- [Dataset records]:
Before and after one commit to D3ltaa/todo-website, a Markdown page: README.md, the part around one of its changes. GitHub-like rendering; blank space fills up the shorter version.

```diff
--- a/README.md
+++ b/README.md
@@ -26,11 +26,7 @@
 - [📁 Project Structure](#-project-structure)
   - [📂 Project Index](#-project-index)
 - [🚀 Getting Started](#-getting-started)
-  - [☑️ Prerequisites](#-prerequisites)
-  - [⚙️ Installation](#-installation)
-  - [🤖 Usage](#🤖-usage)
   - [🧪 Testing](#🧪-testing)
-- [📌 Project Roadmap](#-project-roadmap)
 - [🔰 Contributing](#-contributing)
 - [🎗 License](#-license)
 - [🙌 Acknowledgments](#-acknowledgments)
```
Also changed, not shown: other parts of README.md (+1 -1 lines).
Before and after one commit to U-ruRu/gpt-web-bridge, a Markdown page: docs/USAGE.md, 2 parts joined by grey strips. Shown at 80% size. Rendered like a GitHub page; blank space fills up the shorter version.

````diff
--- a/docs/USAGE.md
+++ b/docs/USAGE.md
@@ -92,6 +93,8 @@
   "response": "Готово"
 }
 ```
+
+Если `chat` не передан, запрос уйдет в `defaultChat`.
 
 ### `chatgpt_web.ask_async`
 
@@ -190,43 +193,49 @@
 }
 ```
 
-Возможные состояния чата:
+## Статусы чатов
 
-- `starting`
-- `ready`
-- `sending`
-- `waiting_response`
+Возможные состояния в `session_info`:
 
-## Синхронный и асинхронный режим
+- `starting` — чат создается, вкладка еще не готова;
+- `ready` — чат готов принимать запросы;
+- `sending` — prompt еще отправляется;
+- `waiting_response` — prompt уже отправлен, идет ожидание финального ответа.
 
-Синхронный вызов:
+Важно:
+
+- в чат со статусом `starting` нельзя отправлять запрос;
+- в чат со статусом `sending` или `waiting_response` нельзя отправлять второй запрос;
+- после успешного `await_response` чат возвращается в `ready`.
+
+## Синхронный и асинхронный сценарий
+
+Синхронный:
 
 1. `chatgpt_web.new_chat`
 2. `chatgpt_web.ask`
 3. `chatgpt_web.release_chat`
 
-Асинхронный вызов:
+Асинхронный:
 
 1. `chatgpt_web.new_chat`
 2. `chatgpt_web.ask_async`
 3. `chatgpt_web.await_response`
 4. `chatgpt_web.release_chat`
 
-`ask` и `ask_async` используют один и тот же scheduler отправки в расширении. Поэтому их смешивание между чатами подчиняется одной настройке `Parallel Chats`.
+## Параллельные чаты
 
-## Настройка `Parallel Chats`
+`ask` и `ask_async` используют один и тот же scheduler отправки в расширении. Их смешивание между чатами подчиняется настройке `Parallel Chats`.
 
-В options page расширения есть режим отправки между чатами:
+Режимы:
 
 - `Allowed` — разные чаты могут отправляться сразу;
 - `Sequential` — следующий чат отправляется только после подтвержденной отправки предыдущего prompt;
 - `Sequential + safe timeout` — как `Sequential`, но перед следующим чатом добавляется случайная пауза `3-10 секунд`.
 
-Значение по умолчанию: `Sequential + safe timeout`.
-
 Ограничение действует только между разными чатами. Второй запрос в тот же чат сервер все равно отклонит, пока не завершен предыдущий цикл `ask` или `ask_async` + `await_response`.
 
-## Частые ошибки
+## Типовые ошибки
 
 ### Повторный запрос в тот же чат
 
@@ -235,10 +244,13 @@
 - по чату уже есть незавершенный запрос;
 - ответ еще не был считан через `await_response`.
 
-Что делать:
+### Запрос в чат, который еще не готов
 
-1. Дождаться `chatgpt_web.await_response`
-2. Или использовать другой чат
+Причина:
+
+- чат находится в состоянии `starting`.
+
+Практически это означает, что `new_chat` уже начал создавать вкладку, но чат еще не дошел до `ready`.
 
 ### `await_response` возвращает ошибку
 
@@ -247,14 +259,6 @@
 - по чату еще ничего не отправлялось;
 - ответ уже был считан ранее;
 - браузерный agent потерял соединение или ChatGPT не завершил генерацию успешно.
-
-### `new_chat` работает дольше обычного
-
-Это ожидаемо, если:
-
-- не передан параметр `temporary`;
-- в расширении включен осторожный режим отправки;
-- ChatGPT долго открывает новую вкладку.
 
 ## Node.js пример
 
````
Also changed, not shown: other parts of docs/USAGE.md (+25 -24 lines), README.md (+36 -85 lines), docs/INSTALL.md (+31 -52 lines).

- [Activity]: Copy out all the lines of the records that include "README".

- [Response box]:
Before and after one commit to D3ltaa/todo-website, a Markdown page: README.md, the part around one of its changes. GitHub-like rendering; blank space fills up the shorter version.
--- a/README.md
+++ b/README.md
Also changed, not shown: other parts of README.md (+1 -1 lines).
Also changed, not shown: other parts of docs/USAGE.md (+25 -24 lines), README.md (+36 -85 lines), docs/INSTALL.md (+31 -52 lines).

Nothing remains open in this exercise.